Provided records
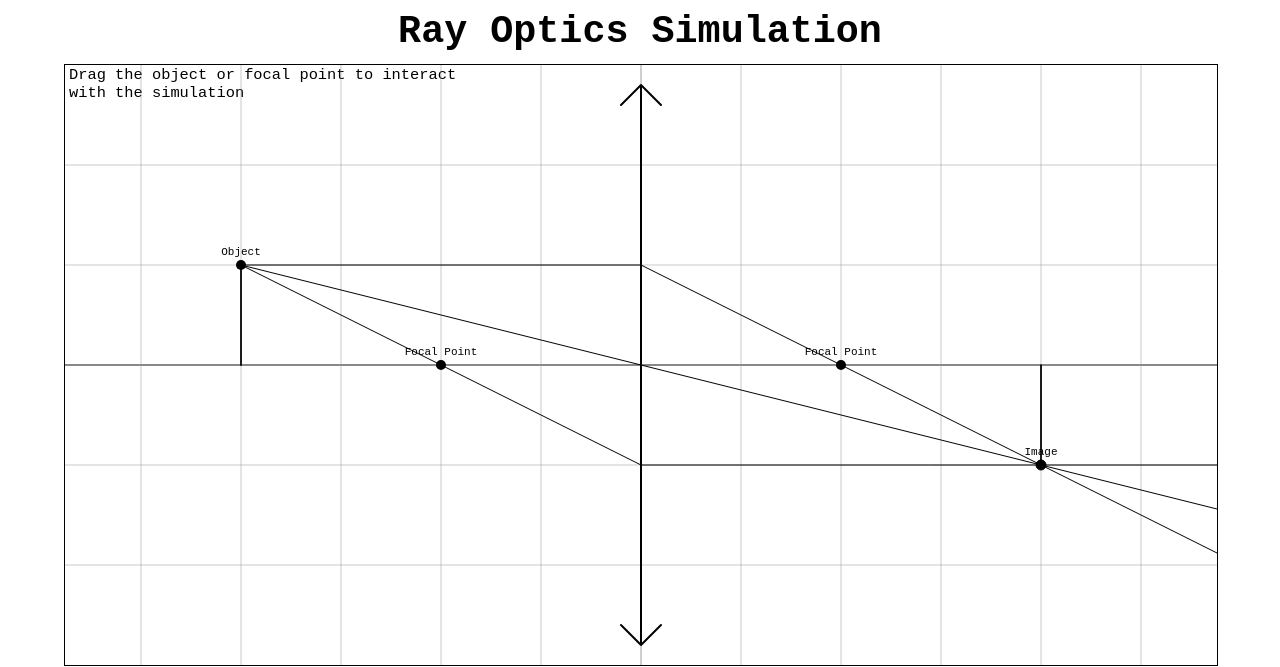
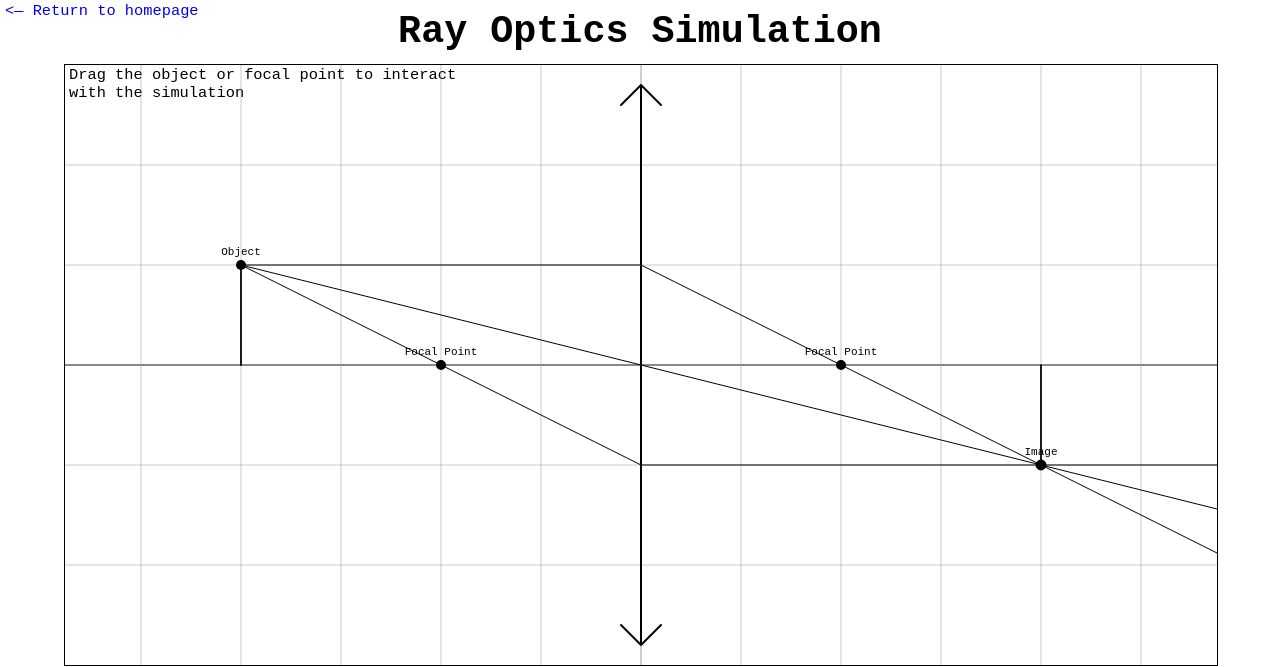
Before and after one commit to lachlandk/physics-demos-code, a plain HTML site: page ray-optics/main.html in a window 1280 px wide. Shown: the top 667 px of the page. Drawn offline with Linux system fonts and the light colour scheme; a web font is replaced by a local one.

Commit message:
ray-optics: added homepage link and dividers in main.css

```diff
--- a/ray-optics/main.css
+++ b/ray-optics/main.css
@@ -18,6 +18,30 @@ body {
 	flex-flow: column nowrap;
 	align-items: center; /* TODO: paper background */
 }
+
+/*   ----------   Homepage link   ----------   */
+
+#homepage-link {
+	position: absolute;
+	top: 0;
+	left: 0;
+	text-decoration: none;
+	margin: 2px 5px;
+}
+
+#homepage-link:hover {
+	text-decoration: underline;
+}
+
+#homepage-link:active {
+	top: 2px;
+}
+
+#homepage-link:visited {
+	color: black;
+}
+
+/*   ----------   Main content   ----------   */
 
 #title {
 	font-family: "Zilla Slab Highlight", monospace;
@@ -58,6 +82,8 @@ body {
 .sub-controls-container p, label, input { /* vertical spacing between controls */
 	margin: 5px 0;
 }
+
+/*   ----------   GitHub link   ----------   */
 
 #github-link {
 	position: relative;
--- a/ray-optics/main.html
+++ b/ray-optics/main.html
@@ -10,6 +10,7 @@
 <body>
 	<!--TODO: tooltips-->
 	<h1 id="title">Ray Optics Simulation</h1>
+	<a id="homepage-link" href="https://physics-demos.js.org" target="_top">&lt;&mdash; Return to homepage</a>
 	<div id="canvas-container">
 		<p id="canvas-tooltip">Drag the object or focal point to interact<br> with the simulation</p>
 		<canvas id="canvas"></canvas>
```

To do
Among the lines of the data, find every one that holds "canvas" and copy it.

Answer
 	<div id="canvas-container">
 		<p id="canvas-tooltip">Drag the object or focal point to interact<br> with the simulation</p>
 		<canvas id="canvas"></canvas>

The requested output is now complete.